Go, frameworks, and Ludditry

A topic that has weighed on my mind recently is the dichotomy of frameworks vs. libraries in the Go community.

Is the prevailing stance against complex frameworks a rejection of this purported labour saving automation, or an enlightened position that has weighed the pro’s and cons and found the costs of a framework based approached outweighs the benefits ?

A framework calls your code, you call library code.

If you want to call net/http a framework under that definition, go for it. You can win that argument, but don’t let it fool you into thinking that this is the exception that proves the rule.

Frameworks, if they communicate with your code in simple terms are tone deaf. Unable to express the intent that they have been asked to pass on to you, they force you to glean meaning from their obscure requests via processes akin to psychic divination. Alternatively frameworks subject you to an increasingly bureaucratic interaction of call-backs, configuration settings, and rigid parameters.

By comparison, the best libraries are the ones with loose coupling, powered by the pervasive nature of Go’s interface. These simple abstractions allow you to compose your own grammar specialised to the task at hand.

Writing programs is fundamentally about interpreting data. If you outsource that interpreter to someone else, you have artificially constrained the vocabulary with which to describe and interact with that data.
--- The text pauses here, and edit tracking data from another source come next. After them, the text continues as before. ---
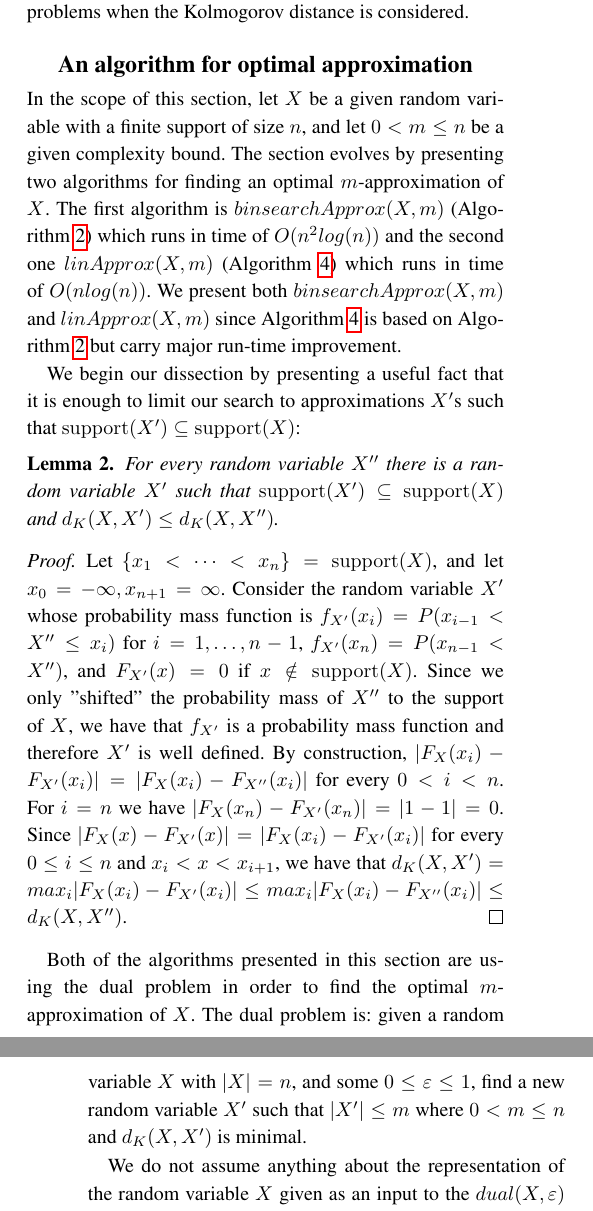
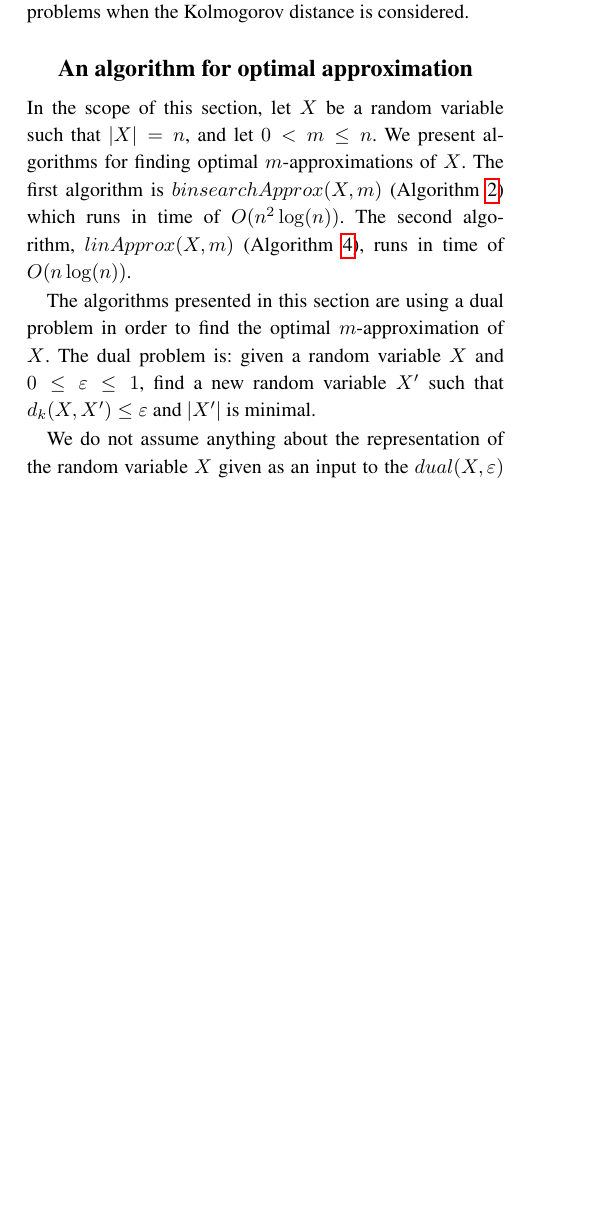
Before and after one commit to geraw/deadline-estimation-optimal, a LaTeX paper (Kolmogorov_Approx.tex): two parts of the columns of pages 3 and 4 of 8 before the commit and part of one column of page 3 of 8 after it, the two joined at a grey line, cut so that both start at the same text, the shorter picture padded with empty space. Compiled offline with pdfLaTeX.

Commit message:
no lemma corrected dual problem

```diff
--- a/Kolmogorov_Approx.tex
+++ b/Kolmogorov_Approx.tex
@@ -124,22 +124,23 @@ A problem very similar to ours is termed ``order reduction'' by Vidyasagar in~\c
 
 %%%%%%%%%%%%%%%%%%%%%%%%%%%%%%%%%%%%%%%%%%%%%%%%%%%%%%%%%%%%%%%%%%%%%%%%%%%%%%%%%%%%%%%%%%%%
 \section{An algorithm for optimal approximation}\label{sec:algEfficient}
-In the scope of this section, let $X$ be a given random variable with a finite support of size $n$, and let  $0<m\leq n$ be a given complexity bound. The section evolves by presenting two algorithms for finding an optimal $m$-approximation of $X$. The first algorithm is $binsearchApprox(X,m)$ (Algorithm~\ref{alg:naive}) which runs in time of $O(n^2log(n))$ and the second one $linApprox(X,m)$ (Algorithm~\ref{alg:linear}) which runs in time of $O(nlog(n))$. We present both $binsearchApprox(X,m)$ and $linApprox(X,m)$ since Algorithm~\ref{alg:linear} is based on Algorithm~\ref{alg:naive} but carry major run-time improvement.
+In the scope of this section, let $X$ be a random variable such that $|X|=n$, and let  $0<m\leq n$. We present algorithms for finding optimal $m$-approximations of $X$. The first algorithm is $binsearchApprox(X,m)$ (Algorithm~\ref{alg:naive}) which runs in time of $O(n^2\log(n))$. The second algorithm, $linApprox(X,m)$ (Algorithm~\ref{alg:linear}), runs in time of $O(n\log(n))$.
+%We present both $binsearchApprox(X,m)$ and $linApprox(X,m)$ since Algorithm~\ref{alg:linear} is based on Algorithm~\ref{alg:naive} but carry major run-time improvement.
 
-We begin our dissection by presenting a useful fact that it is enough to limit our search to approximations $X'$s such that $\support(X') \subseteq \support(X)$:
+%We begin our dissection by presenting a useful fact that it is enough to limit our search to approximations $X'$s such that $\support(X') \subseteq \support(X)$:
+%
+%\begin{lemma}\label{lem:supContained}
+%	For every random variable $X''$ there is a random variable $X'$ such that $\support(X') \subseteq \support(X)$ and $d_{K}(X,X')\leq d_{K}(X,X'')$.
+%\end{lemma}
+%
+%\begin{proof}
+%	Let $\{x_1 <\cdots<x_n\} = \support(X)$, and let $x_0 = -\infty, x_{n+1}=\infty$. Consider the random variable $X'$ whose probability mass function is
+%	$f_{X'}(x_i) = P(x_{i-1} < X'' \leq x_i)$ for $i=1,\dots,n-1$,  $f_{X'}(x_n) = P(x_{n-1} < X'')$, and $F_{X'}(x)=0$ if $x\notin \support(X)$.  Since we only "shifted" the probability mass of $X''$ to the support of $X$, we have that $f_{X'}$ is a probability mass function and therefore $X'$ is well defined.
+%	By construction, $|F_{X}(x_i)-F_{X'}(x_i)| = |F_{X}(x_i)-F_{X''}(x_i)|$ for every  $0 <  i < n$. For $i=n$ we have $|F_{X}(x_n)-F_{X'}(x_n)| = |1-1|=0$.
+%	Since $|F_{X}(x)-F_{X'}(x)| = |F_{X}(x_i)-F_{X'}(x_i)|$ for every  $0\leq   i  \leq  n$  and $x_i<x<x_{i+1}$, we have that $d_K(X,X')=max_{i}|F_{X}(x_i)-F_{X'}(x_i)|\leq max_{i}|F_{X}(x_i)-F_{X''}(x_i)|\leq d_K(X,X'')$.
+%\end{proof}
 
-\begin{lemma}\label{lem:supContained}
-	For every random variable $X''$ there is a random variable $X'$ such that $\support(X') \subseteq \support(X)$ and $d_{K}(X,X')\leq d_{K}(X,X'')$.
-\end{lemma}
-
-\begin{proof}
-	Let $\{x_1 <\cdots<x_n\} = \support(X)$, and let $x_0 = -\infty, x_{n+1}=\infty$. Consider the random variable $X'$ whose probability mass function is
-	$f_{X'}(x_i) = P(x_{i-1} < X'' \leq x_i)$ for $i=1,\dots,n-1$,  $f_{X'}(x_n) = P(x_{n-1} < X'')$, and $F_{X'}(x)=0$ if $x\notin \support(X)$.  Since we only "shifted" the probability mass of $X''$ to the support of $X$, we have that $f_{X'}$ is a probability mass function and therefore $X'$ is well defined.
-	By construction, $|F_{X}(x_i)-F_{X'}(x_i)| = |F_{X}(x_i)-F_{X''}(x_i)|$ for every  $0 <  i < n$. For $i=n$ we have $|F_{X}(x_n)-F_{X'}(x_n)| = |1-1|=0$.
-	Since $|F_{X}(x)-F_{X'}(x)| = |F_{X}(x_i)-F_{X'}(x_i)|$ for every  $0\leq   i  \leq  n$  and $x_i<x<x_{i+1}$, we have that $d_K(X,X')=max_{i}|F_{X}(x_i)-F_{X'}(x_i)|\leq max_{i}|F_{X}(x_i)-F_{X''}(x_i)|\leq d_K(X,X'')$.
-\end{proof}
-
-Both of the algorithms presented in this section are using the dual problem in order to find the optimal $m$-approximation of $X$. The dual problem is: given a random variable $X$ with $|X| = n$, and some $0 \leq \varepsilon \leq 1$, find a new random variable $X'$ such that $|X'|\leq m$ where $0< m \leq n$ and $d_K(X,X')$ is minimal.
+The algorithms presented in this section are using a dual problem in order to find the optimal $m$-approximation of $X$. The dual problem is: given a random variable $X$ and $0 \leq \varepsilon \leq 1$, find a new random variable $X'$ such that $d_k(X,X')\leq \varepsilon$ and $|X'|$ is minimal.
 
 We do not assume anything about the representation of the random variable $X$ given as an input to the $dual(X,\varepsilon)$ algorithm. However, we transform the representation of every given $X$, to the form of sorted CDF as described in line 1 in the algorithm, which takes $O(nlog(n))$ run-time and has to done only once. The $dual(X,\varepsilon)$ gets as input a random variable $X$ and some $\varepsilon$, the random variable $X$ is represented as in line 1, $X_{CDF} =\{(x_i, c_i)\}_{i=1}^n$ such that $c_i = Pr(X \leq x_i)$ and $\supp(X)=\{x_1 <\cdots < x_n\}$. In lines 3-4 we perform a single pass over $X_{CDF}$ starting from index 1 to find the last index where the cumulative distribution function of $X$ is less than $\varepsilon$, this index is now $f$. In lines 5-6 in the algorithm we start from the last index of $X_{CDF}$ which is $n$, and in decreasing order seek for the last index where the cumulative distribution function of $X$ is less than $1-\varepsilon$, this index is now $l$. The last part of the algorithm is a pass on all elements in $X_{CDF}$ between the indices $f$ and $l$ in order to construct the $m$-approximation random variable of $X$, $X'$. In lines 9-10 we check if the difference between the first element in the current set of indices (which we call $b$) and the last element in the current set of indices (which we call $e+1$) is less that $2\varepsilon$. If yes, we add the pair $\{(x_{b}, (c_b+c_e)/2 - s) \}$ to the set $S$. Otherwise, we add one to the counter of $e$. Note, the reason we need $s$ is to return the random variable $X'$ in a PDF representation since our main motivation is sum of random variables, this part takes $O(n)$ run-time.
 
```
Given these two choices, I am happy to stand with the camp who desire simple composable types and packages.